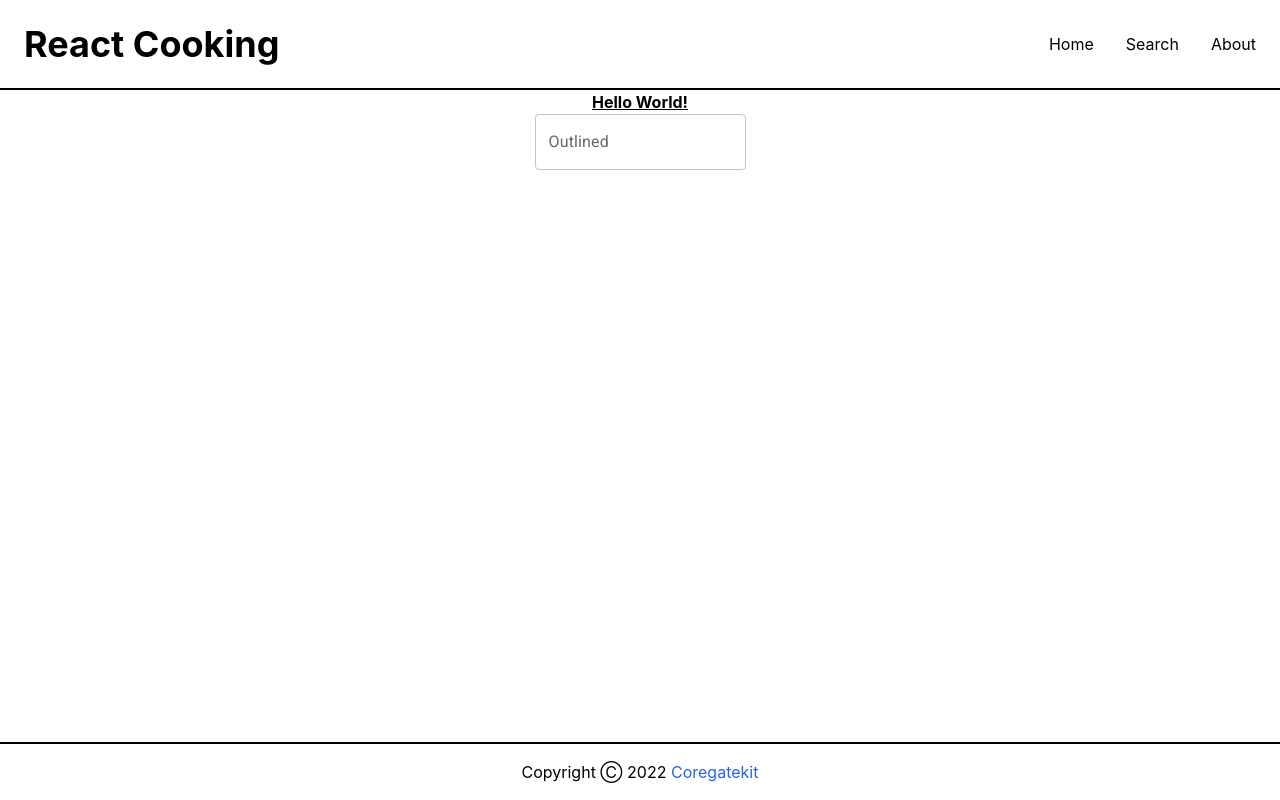
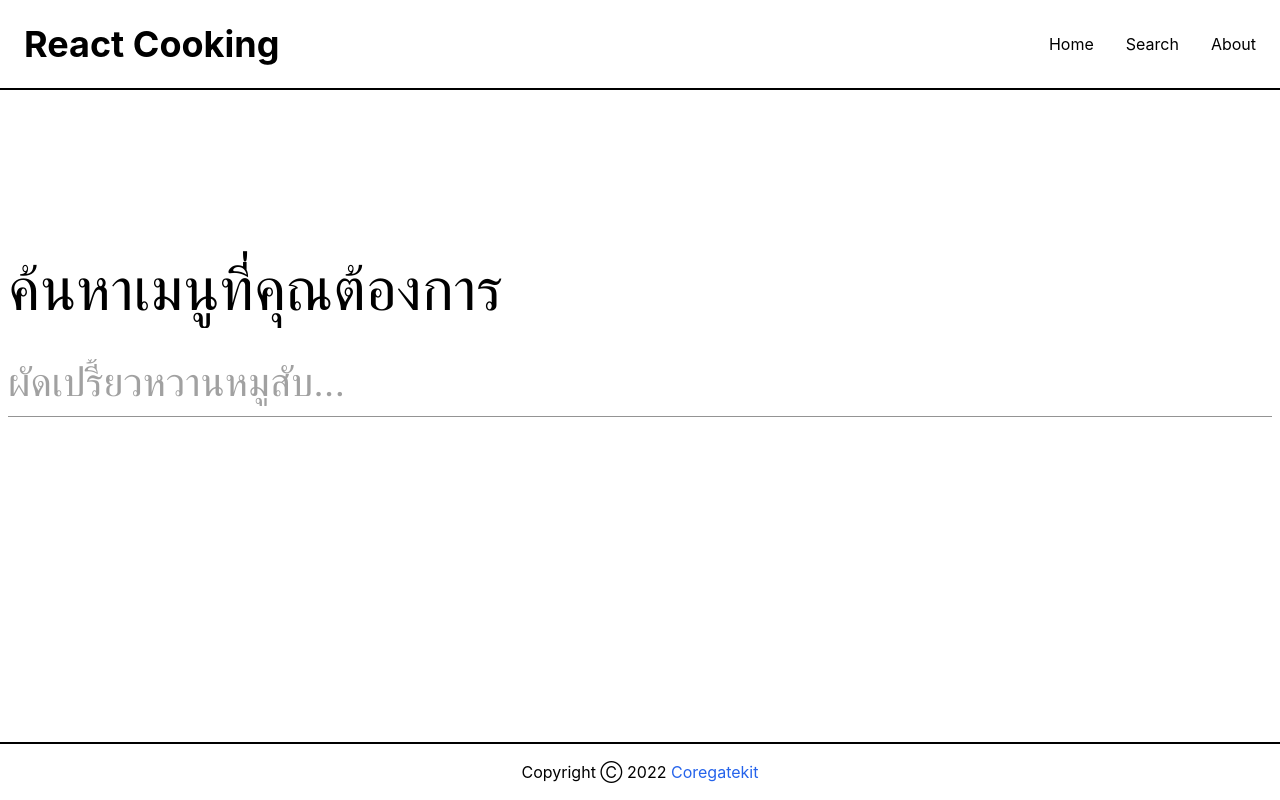
Before and after one commit to coregatekit/react-cooking, a React (Create React App) app: page / in a window 1280 px wide. Built offline with nearby package versions, Linux system fonts and the light colour scheme.

Commit message:
💄 Update ui home screen

```diff
--- a/src/pages/Home.tsx
+++ b/src/pages/Home.tsx
@@ -1,13 +1,32 @@
 import { TextField } from "@mui/material";
-import React from "react";
+import React, { useState } from "react";
 
 function Home() {
+  const [searchQuery, setSearchQuery] = useState("");
+
+  const handleSearchQueryChange = (event: React.ChangeEvent<HTMLInputElement>) => {
+    setSearchQuery(event.target.value);
+    console.log(searchQuery);
+  }
+
   return (
     <div className="container mx-auto">
-      <div className="text-xl3 font-bold underline">Hello World!</div>
-      <div>
-        <TextField id="outlined-basic" label="Outlined" variant="outlined" />
-      </div>
+        <div className="mt-40">
+          <div className="text-6xl text-left p-2">ค้นหาเมนูที่คุณต้องการ</div>
+          <div className="p-2">
+            <TextField
+              id="search-menu"
+              fullWidth
+              variant="standard"
+              placeholder="ผัดเปรี้ยวหวานหมูสับ..."
+              style={{ marginTop: 16}}
+              inputProps={{ style: {
+                fontSize: 40,
+              }}}
+              onInput={handleSearchQueryChange}
+            />
+          </div>
+        </div>
     </div>
   );
 }
```
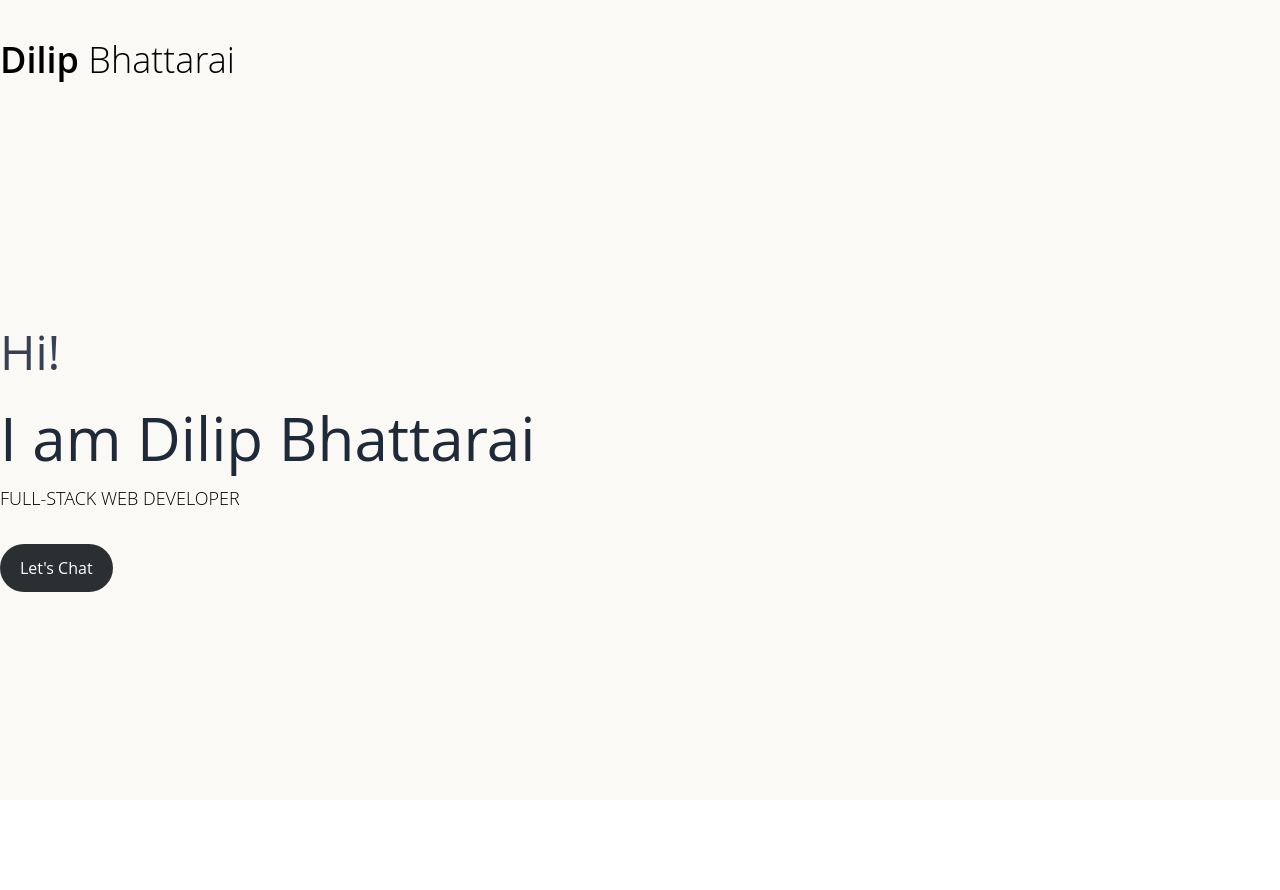
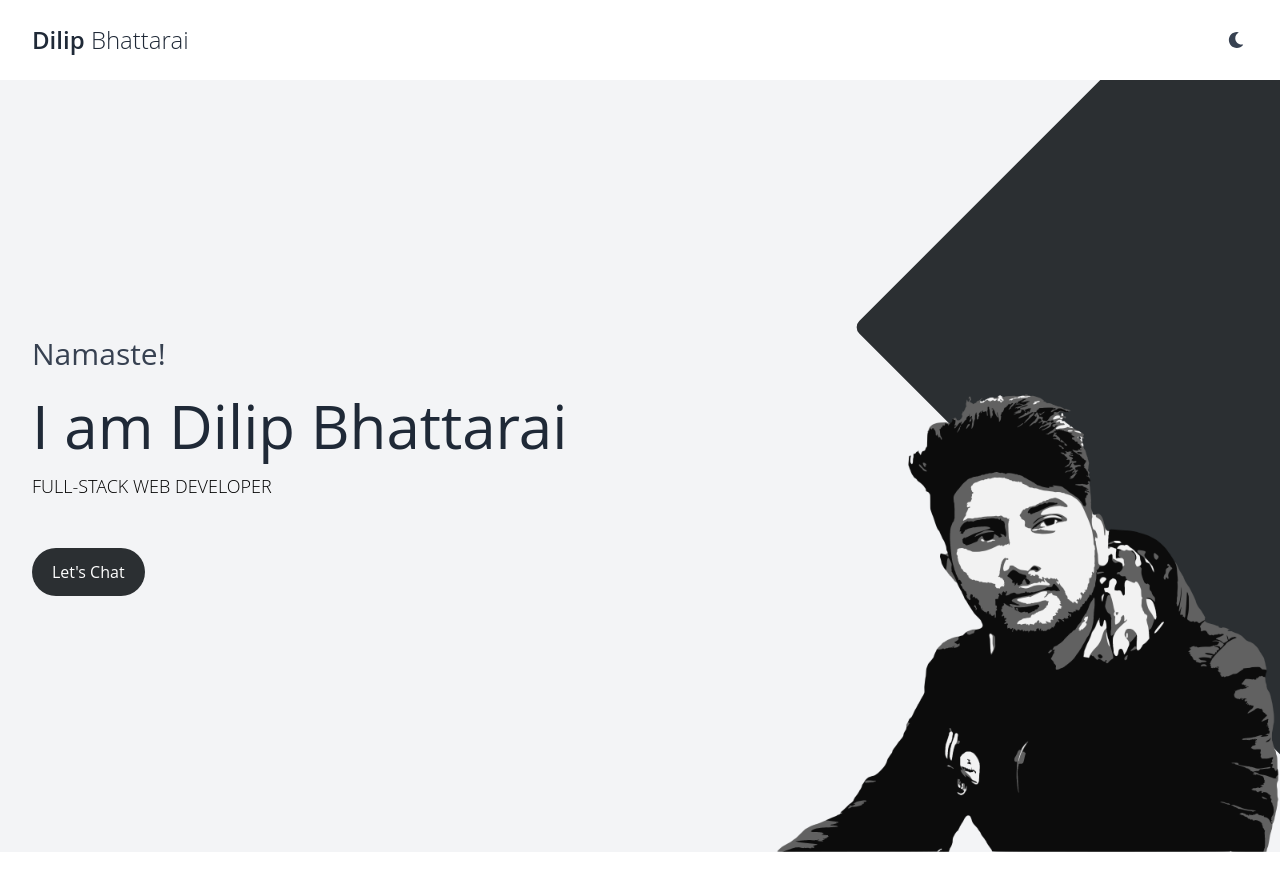
Before and after one commit to vectrobyte/vectrobyte.com, a Gatsby site: page / in a window 1280 px wide. Before the commit the page ends 800 px from the top, so only its background shows below. Built offline with nearby package versions, Linux system fonts and the light colour scheme; Gatsby itself is replaced by a stand-in of ours.

Commit message:
chore: design a basic layout of index page with navbar and hero section

```diff
--- a/src/@types/index.d.ts
+++ b/src/@types/index.d.ts
@@ -1 +1,2 @@
 declare module '*.png';
+declare module '*.svg';
--- /dev/null
+++ b/src/components/Hero.tsx
@@ -0,0 +1,39 @@
+import React from 'react';
+
+import me from '../asstes/me.png';
+import HeroBackground from './svgs/HeroBackground';
+
+const Hero = () => {
+  return (
+    <section aria-label="hero" className="relative bg-gray-100 dark:bg-primary">
+      <div className="container mx-auto flex items-end justify-between">
+        <div className="w-1/2 lg:w-3/5 px-4 sm:px-6 lg:px-8">
+          <div className="py-32 lg:py-64">
+            <div className="">
+              <h1 className="text-xl lg:text-3xl mb-2 lg:mb-6 text-gray-700 dark:text-gray-100">
+                Namaste!
+              </h1>
+              <h1 className="text-4xl lg:text-6xl mb-4 text-gray-800 dark:text-white">
+                I am Dilip Bhattarai
+              </h1>
+              <h5 className="lg:text-lg font-light uppercase mb-6 lg:mb-12 dark:text-gray-300">
+                Full-Stack Web Developer
+              </h5>
+              <button className="bg-primary dark:bg-gray-100 text-white dark:text-primary rounded-full text-base py-3 px-5">
+                Let&apos;s Chat
+              </button>
+            </div>
+          </div>
+        </div>
+
+        <div className="flex h-full w-1/2 lg:w-2/5 relative z-10 items-end">
+          <img src={me} alt="" />
+        </div>
+
+        <HeroBackground className="hidden lg:block absolute w-1/3 top-[-80px] right-[0] text-primary dark:text-gray-100" />
+      </div>
+    </section>
+  );
+};
+
+export default Hero;
--- /dev/null
+++ b/src/components/Navbar.tsx
@@ -0,0 +1,45 @@
+import { Link } from 'gatsby';
+import React from 'react';
+import { FaMoon, FaSun } from 'react-icons/fa';
+
+const Navbar = () => {
+  const [isDarkMode, setIsDarkMode] = React.useState(false);
+
+  React.useEffect(() => {
+    const prefersDarkMode =
+      window.matchMedia && window.matchMedia('(prefers-color-scheme: dark)').matches;
+    setIsDarkMode(prefersDarkMode);
+  }, []);
+
+  const handleDarkModeToggle = () => {
+    setIsDarkMode(!isDarkMode);
+    document.documentElement.classList.toggle('dark');
+  };
+
+  return (
+    <nav className="relative z-10 bg-white dark:bg-secondary">
+      <div className="container mx-auto px-4 sm:px-6 lg:px-8">
+        <div className="flex justify-between h-20">
+          <div className="flex-shrink-0 flex items-center">
+            <Link to="/" as="a" className="text-2xl font-bold text-gray-800 dark:text-gray-200">
+              <span className="font-semibold">Dilip</span>{' '}
+              <span className="font-thin">Bhattarai</span>
+            </Link>
+          </div>
+
+          <div className="flex items-center">
+            <button
+              onClick={handleDarkModeToggle}
+              className="p-1 rounded-full text-gray-700 dark:text-gray-200 hover:text-gray-900 dark:hover:text-gray-50 focus:outline-none focus:ring-2 focus:ring-offset-2 focus:ring-indigo-500"
+              aria-label="Toggle dark mode"
+            >
+              {isDarkMode ? <FaSun /> : <FaMoon />}
+            </button>
+          </div>
+        </div>
+      </div>
+    </nav>
+  );
+};
+
+export default Navbar;
--- /dev/null
+++ b/src/components/svgs/HeroBackground.tsx
@@ -0,0 +1,39 @@
+import React from 'react';
+
+const HeroBackground: React.FC<React.HTMLAttributes<HTMLElement>> = (props) => {
+  return (
+    <svg
+      width="725"
+      height="990"
+      viewBox="0 0 725 990"
+      fill="none"
+      xmlns="http://www.w3.org/2000/svg"
+      {...props}
+    >
+      <rect
+        x="663.973"
+        y="-454"
+        width="1270.03"
+        height="939"
+        rx="15"
+        transform="rotate(45 663.973 -454)"
+        fill="currentColor"
+      />
+      <defs>
+        <linearGradient
+          id="paint0_linear"
+          x1="663.973"
+          y1="-454"
+          x2="1559.63"
+          y2="757.412"
+          gradientUnits="userSpaceOnUse"
+        >
+          <stop stopColor="#6A98F0" />
+          <stop offset="1" stopColor="#4961DC" />
+        </linearGradient>
+      </defs>
+    </svg>
+  );
+};
+
+export default HeroBackground;
--- /dev/null
+++ b/src/layouts/index.tsx
@@ -0,0 +1,18 @@
+import React, { ReactNode } from 'react';
+
+import Navbar from '../components/Navbar';
+
+type Props = {
+  children: ReactNode;
+};
+
+const Layout = ({ children }: Props) => {
+  return (
+    <div className="bg-white dark:bg-secondary">
+      <Navbar />
+      <main>{children}</main>
+    </div>
+  );
+};
+
+export default Layout;
--- a/src/pages/index.tsx
+++ b/src/pages/index.tsx
@@ -1,40 +1,13 @@
-import * as React from 'react';
+import React from 'react';
 
-// markup
+import Hero from '../components/Hero';
+import Layout from '../layouts';
+
 const IndexPage = () => {
   return (
-    <main className="min-h-screen bg-white dark:bg-secondary">
-      <section aria-label="hero" className="bg-light dark:bg-primary">
-        <div className="container mx-auto flex items-center justify-between">
-          <div>
-            <div aria-label="navbar" className="py-10 flex items-center">
-              <h1 className="text-4xl dark:text-white">
-                <span className="font-semibold">Dilip</span>{' '}
-                <span className="font-thin">Bhattarai</span>
-              </h1>
-            </div>
-
-            <div className="py-52">
-              <div className="">
-                <h1 className="text-5xl mb-8 text-gray-700 dark:text-gray-400">Hi!</h1>
-                <h1 className="text-6xl mb-4 text-gray-800 dark:text-white">
-                  {' '}
-                  I am Dilip Bhattarai
-                </h1>
-                <h5 className="text-lg font-thin uppercase mb-8 dark:text-muted">
-                  Full-Stack Web Developer
-                </h5>
-                <button className="bg-primary dark:bg-light text-white dark:text-primary rounded-full text-base py-3 px-5">
-                  Let&apos;s Chat
-                </button>
-              </div>
-            </div>
-          </div>
-
-          <div></div>
-        </div>
-      </section>
-    </main>
+    <Layout>
+      <Hero />
+    </Layout>
   );
 };
 
--- a/tailwind.config.js
+++ b/tailwind.config.js
@@ -1,15 +1,18 @@
 /** @type {import('tailwindcss').Config} */
 module.exports = {
-  content: ['./src/pages/**/*.{js,jsx,ts,tsx}', './src/components/**/*.{js,jsx,ts,tsx}'],
+  mode: 'jit',
+  purge: ['./src/**/*.{js,jsx,ts,tsx}', './public/index.html'],
+  darkMode: 'class', // enable dark mode
   theme: {
     extend: {
       colors: {
         primary: '#2B2F32',
         secondary: '#23272A',
-        light: '#FAF9F6',
-        muted: '#9E9E9E',
       },
     },
   },
+  variants: {
+    extend: {},
+  },
   plugins: [],
 };
```
Also changed, not shown: src/asstes/me.png (added).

■ **Prompt**
Copy each line in the entries above where "pages" turns up.

■ **Completed task**
--- a/src/pages/Home.tsx
+++ b/src/pages/Home.tsx
--- a/src/pages/index.tsx
+++ b/src/pages/index.tsx
-  content: ['./src/pages/**/*.{js,jsx,ts,tsx}', './src/components/**/*.{js,jsx,ts,tsx}'],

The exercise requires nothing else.